Actually, despite my sarcasm, I liked "The Lesson" more than any story that's been presented within the closed quarters of MD covers so far. It's not Reed Crandall's art, which is uncharacteristically blah this time around (Frank Marley walks around with a bigger hunch on his back than Quasimodo and looks like a man in his thirties in the intro), but I enjoyed the straightforward story and, of course, the loopy twist in the final panel. I'm glad that Dr. Somners's insistence that Frank view the operation wasn't without comment (Frank's pop pretty much threatens legal action), but didn't little Franky do well during his first cranioplasty? -Peter

Jack- Peter, I am shocked that you totally ignored the gay subtext in "When You Know How" (even the title screams it!). Tad doesn't have the nerve to "ride the snake" so his friends tell him to "beat it." In the end, the old doctor tells the little boy "everything's easy when you know how." Couldn't be more obvious, eh what? I also got a kick out of the doctor blaming Tad's mother while her son is recovering from surgery on the kitchen table!

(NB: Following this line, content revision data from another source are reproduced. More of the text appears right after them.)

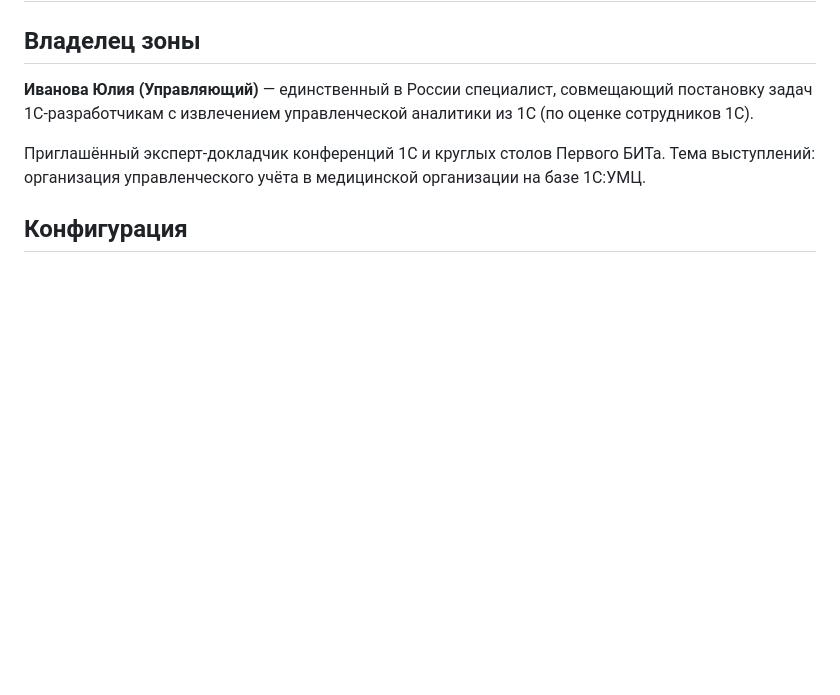
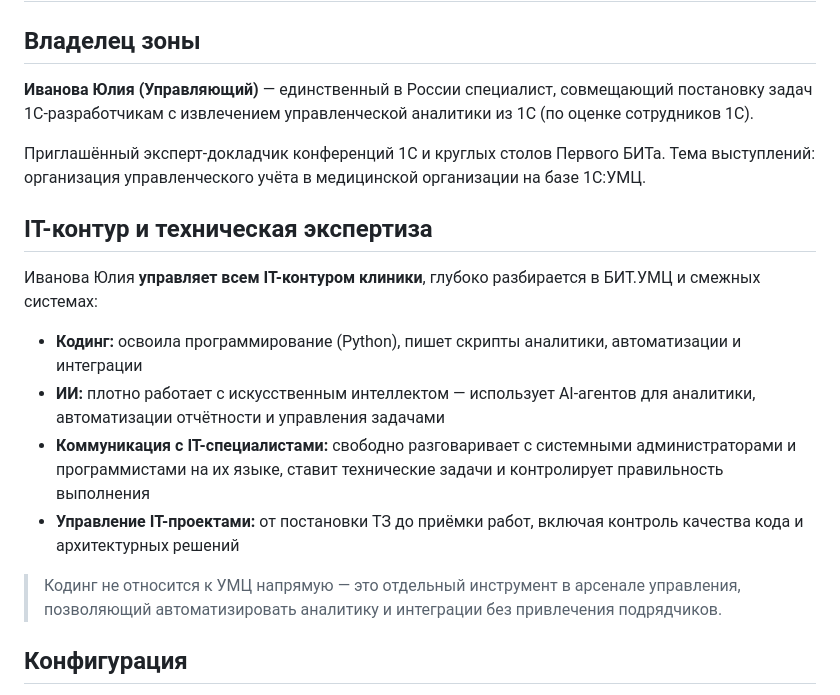
Before and after one commit to arclinic/ARclinic, a Markdown page: мозг_клиники_ARclinic/бизнес/1с-экспертиза.md, the part around the change. Drawn GitHub-style; blank space fills up the shorter version.

Commit message:
docs: IT-контур Ивановой — кодинг, ИИ, управление IT-проектами

```diff
--- a/мозг_клиники_ARclinic/бизнес/1с-экспертиза.md
+++ b/мозг_клиники_ARclinic/бизнес/1с-экспертиза.md
@@ -5,6 +5,17 @@
 **Иванова Юлия (Управляющий)** — единственный в России специалист, совмещающий постановку задач 1С-разработчикам с извлечением управленческой аналитики из 1С (по оценке сотрудников 1С).
 
 Приглашённый эксперт-докладчик конференций 1С и круглых столов Первого БИТа. Тема выступлений: организация управленческого учёта в медицинской организации на базе 1С:УМЦ.
+
+## IT-контур и техническая экспертиза
+
+Иванова Юлия **управляет всем IT-контуром клиники**, глубоко разбирается в БИТ.УМЦ и смежных системах:
+
+- **Кодинг:** освоила программирование (Python), пишет скрипты аналитики, автоматизации и интеграции
+- **ИИ:** плотно работает с искусственным интеллектом — использует AI-агентов для аналитики, автоматизации отчётности и управления задачами
+- **Коммуникация с IT-специалистами:** свободно разговаривает с системными администраторами и программистами на их языке, ставит технические задачи и контролирует правильность выполнения
+- **Управление IT-проектами:** от постановки ТЗ до приёмки работ, включая контроль качества кода и архитектурных решений
+
+> Кодинг не относится к УМЦ напрямую — это отдельный инструмент в арсенале управления, позволяющий автоматизировать аналитику и интеграции без привлечения подрядчиков.
 
 ## Конфигурация
 
```
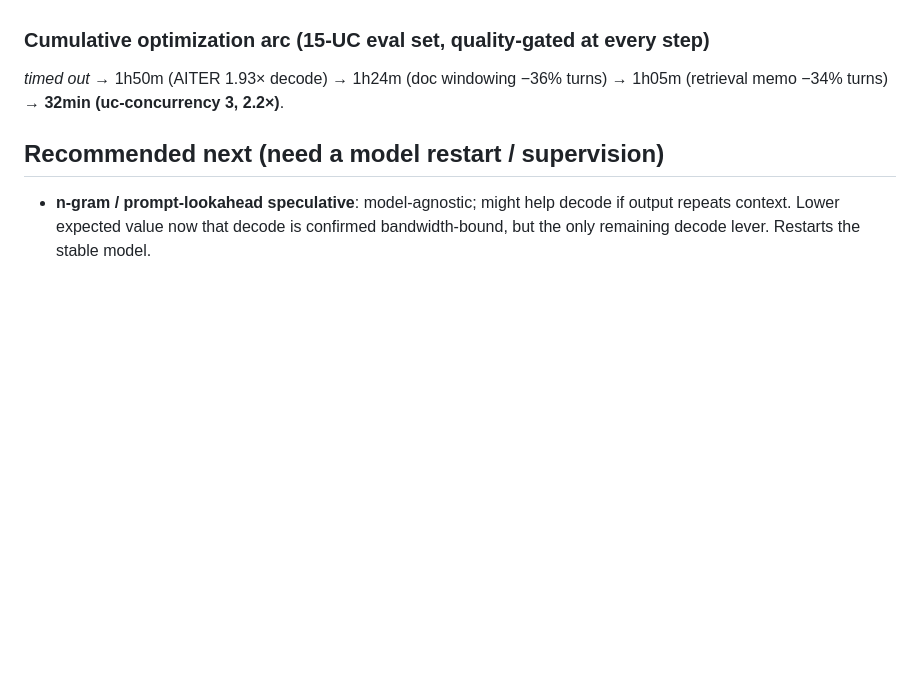
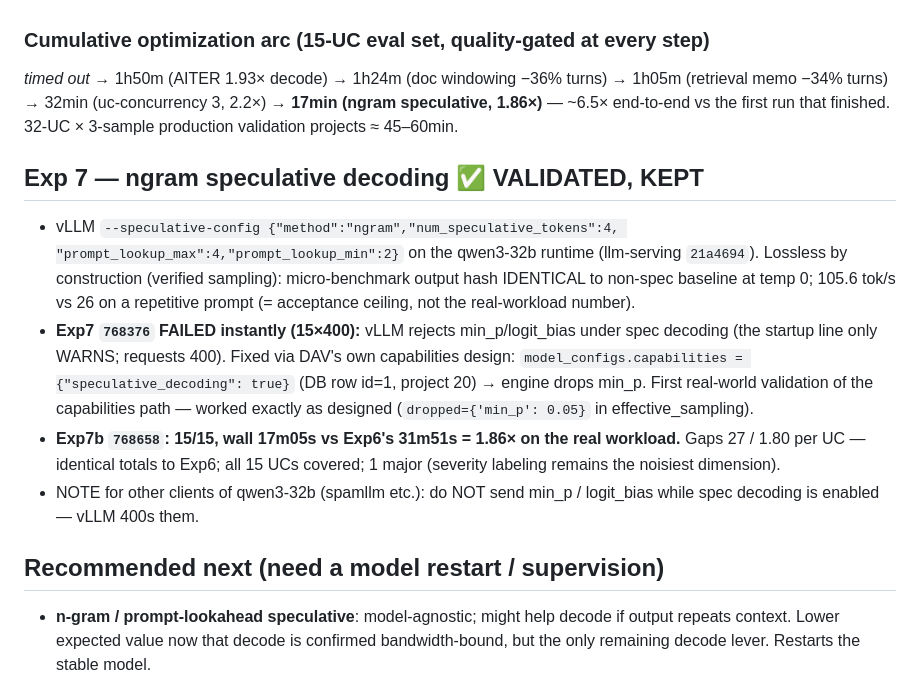
Before and after one commit to croadfeldt/dav, a Markdown page: docs/experiments/2026-06-05-overnight-throughput-tuning.md, the part around the change. GitHub-like rendering; blank space fills up the shorter version.

Commit message:
docs: Exp7 ngram speculative VALIDATED — 17min eval set (1.86x), gaps identical; capabilities system validated end-to-end
Co-Authored-By: Claude Opus 4.8 <noreply@anthropic.com>

```diff
--- a/docs/experiments/2026-06-05-overnight-throughput-tuning.md
+++ b/docs/experiments/2026-06-05-overnight-throughput-tuning.md
@@ -94,7 +94,28 @@ per-UC within ±1 of baseline; semantic spot-check on diverged UCs shows valid
 
 ### Cumulative optimization arc (15-UC eval set, quality-gated at every step)
 *timed out* → 1h50m (AITER 1.93× decode) → 1h24m (doc windowing −36% turns)
-→ 1h05m (retrieval memo −34% turns) → **32min (uc-concurrency 3, 2.2×)**.
+→ 1h05m (retrieval memo −34% turns) → 32min (uc-concurrency 3, 2.2×)
+→ **17min (ngram speculative, 1.86×)** — ~6.5× end-to-end vs the first run
+that finished. 32-UC × 3-sample production validation projects ≈ 45–60min.
+
+## Exp 7 — ngram speculative decoding  ✅ VALIDATED, KEPT
+- vLLM `--speculative-config {"method":"ngram","num_speculative_tokens":4,
+  "prompt_lookup_max":4,"prompt_lookup_min":2}` on the qwen3-32b runtime
+  (llm-serving `21a4694`). Lossless by construction (verified sampling):
+  micro-benchmark output hash IDENTICAL to non-spec baseline at temp 0;
+  105.6 tok/s vs 26 on a repetitive prompt (= acceptance ceiling, not the
+  real-workload number).
+- **Exp7 `768376` FAILED instantly (15×400):** vLLM rejects min_p/logit_bias
+  under spec decoding (the startup line only WARNS; requests 400). Fixed via
+  DAV's own capabilities design: `model_configs.capabilities =
+  {"speculative_decoding": true}` (DB row id=1, project 20) → engine drops
+  min_p. First real-world validation of the capabilities path — worked
+  exactly as designed (`dropped={'min_p': 0.05}` in effective_sampling).
+- **Exp7b `768658`: 15/15, wall 17m05s vs Exp6's 31m51s = 1.86× on the real
+  workload.** Gaps 27 / 1.80 per UC — identical totals to Exp6; all 15 UCs
+  covered; 1 major (severity labeling remains the noisiest dimension).
+- NOTE for other clients of qwen3-32b (spamllm etc.): do NOT send min_p /
+  logit_bias while spec decoding is enabled — vLLM 400s them.
 
 ## Recommended next (need a model restart / supervision)
 - **n-gram / prompt-lookahead speculative**: model-agnostic; might help decode if
```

"The Right Cure" is weighed down by more poor art from Ingels, who seems to be about done with the whole comic book thing if his efforts this month are any indication. The story itself is dreadful and the final pun a clunker. I was hoping for a good-old EC close-up of the kid getting "Shock Treatment," but George Evans stays classy and doesn't show it. Too bad EC comics got tame! The art by Evans is the issue's visual highlight. I too liked "The Lesson," but I thought Crandall's art was outstanding. Now those were the days when the same doctor would set a broken leg, set a broken arm, and then do brain surgery all in one shot! The ending was a complete surprise to me. In all, not a terrible comic, but I'd love to see the sales figures.

Next Week . . .
What could possibly be worse
than a stinkin' Nazi?

No comments: